:: Source data ::
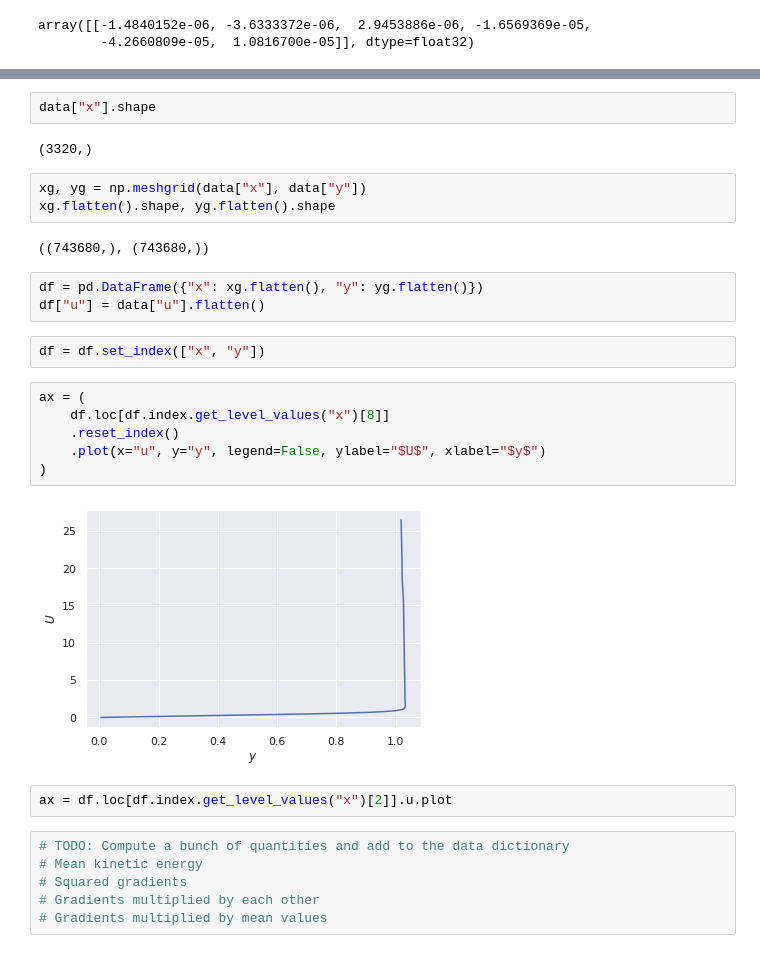
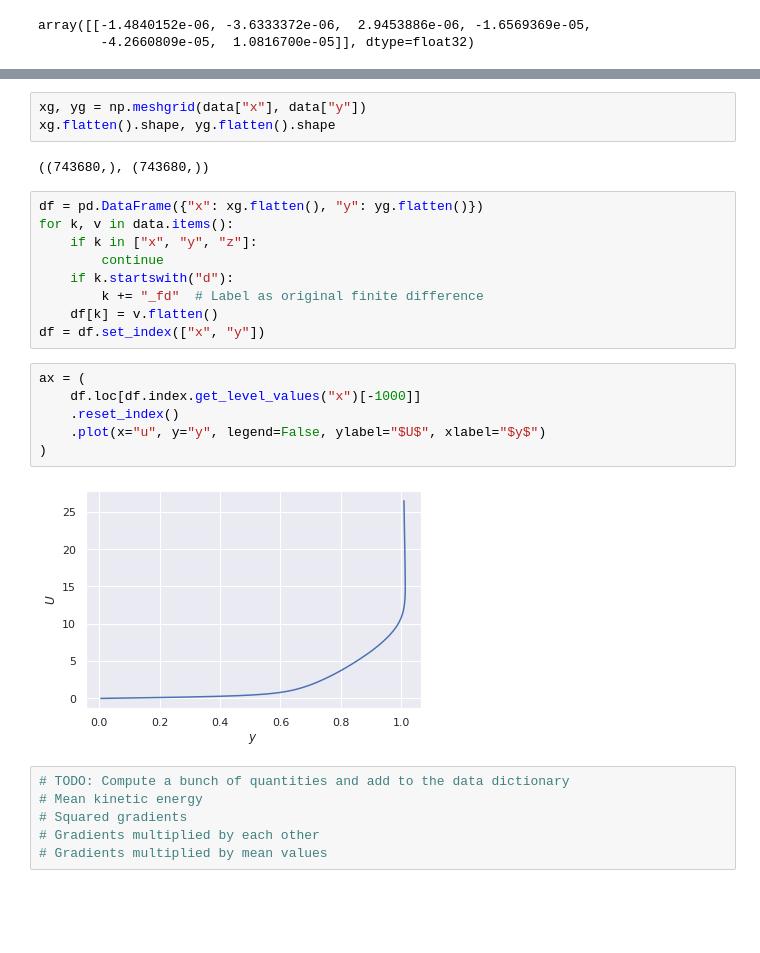
Before and after one commit to petebachant/boundary-layer-turbulence-modeling, a Jupyter notebook: notebook.ipynb, the cells around one changed output, grey strips where cells are left out. Cells and saved outputs as stored; diff of their text form; blank space fills up the shorter version.

Commit message:
Work on getting all mean data into DataFrame

```diff
--- a/notebook.ipynb
+++ b/notebook.ipynb
@@ -312,27 +304,25 @@ data["u"].shape
-# %%
-data["x"].shape
-# %% [output]
-(3320,)
 # %%
 xg, yg = np.meshgrid(data["x"], data["y"])
 xg.flatten().shape, yg.flatten().shape
 # %% [output]
 ((743680,), (743680,))
-# %%
-df = pd.DataFrame({"x": xg.flatten(), "y": yg.flatten()})
-df["u"] = data["u"].flatten()
-# %%
-df = df.set_index(["x", "y"])
+# %%
+df = pd.DataFrame({"x": xg.flatten(), "y": yg.flatten()})
+for k, v in data.items():
+    if k in ["x", "y", "z"]:
+        continue
+    if k.startswith("d"):
+        k += "_fd"  # Label as original finite difference
+    df[k] = v.flatten()
+df = df.set_index(["x", "y"])
 # %%
 ax = (
-    df.loc[df.index.get_level_values("x")[8]]
+    df.loc[df.index.get_level_values("x")[-1000]]
     .reset_index()
     .plot(x="u", y="y", legend=False, ylabel="$U$", xlabel="$y$")
 )
 # %% [output]
-[figure, old version]
+[figure, new version]
-# %%
-ax = df.loc[df.index.get_level_values("x")[2]].u.plot
 # %%
 # TODO: Compute a bunch of quantities and add to the data dictionary
 # Mean kinetic energy
```
Also changed, not shown: parts of 2 cells of this notebook.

:: Task prompt ::
Each line of the records with the word "DataFrame" in it is to be copied.

:: Response ::
Work on getting all mean data into DataFrame
-df = pd.DataFrame({"x": xg.flatten(), "y": yg.flatten()})
+df = pd.DataFrame({"x": xg.flatten(), "y": yg.flatten()})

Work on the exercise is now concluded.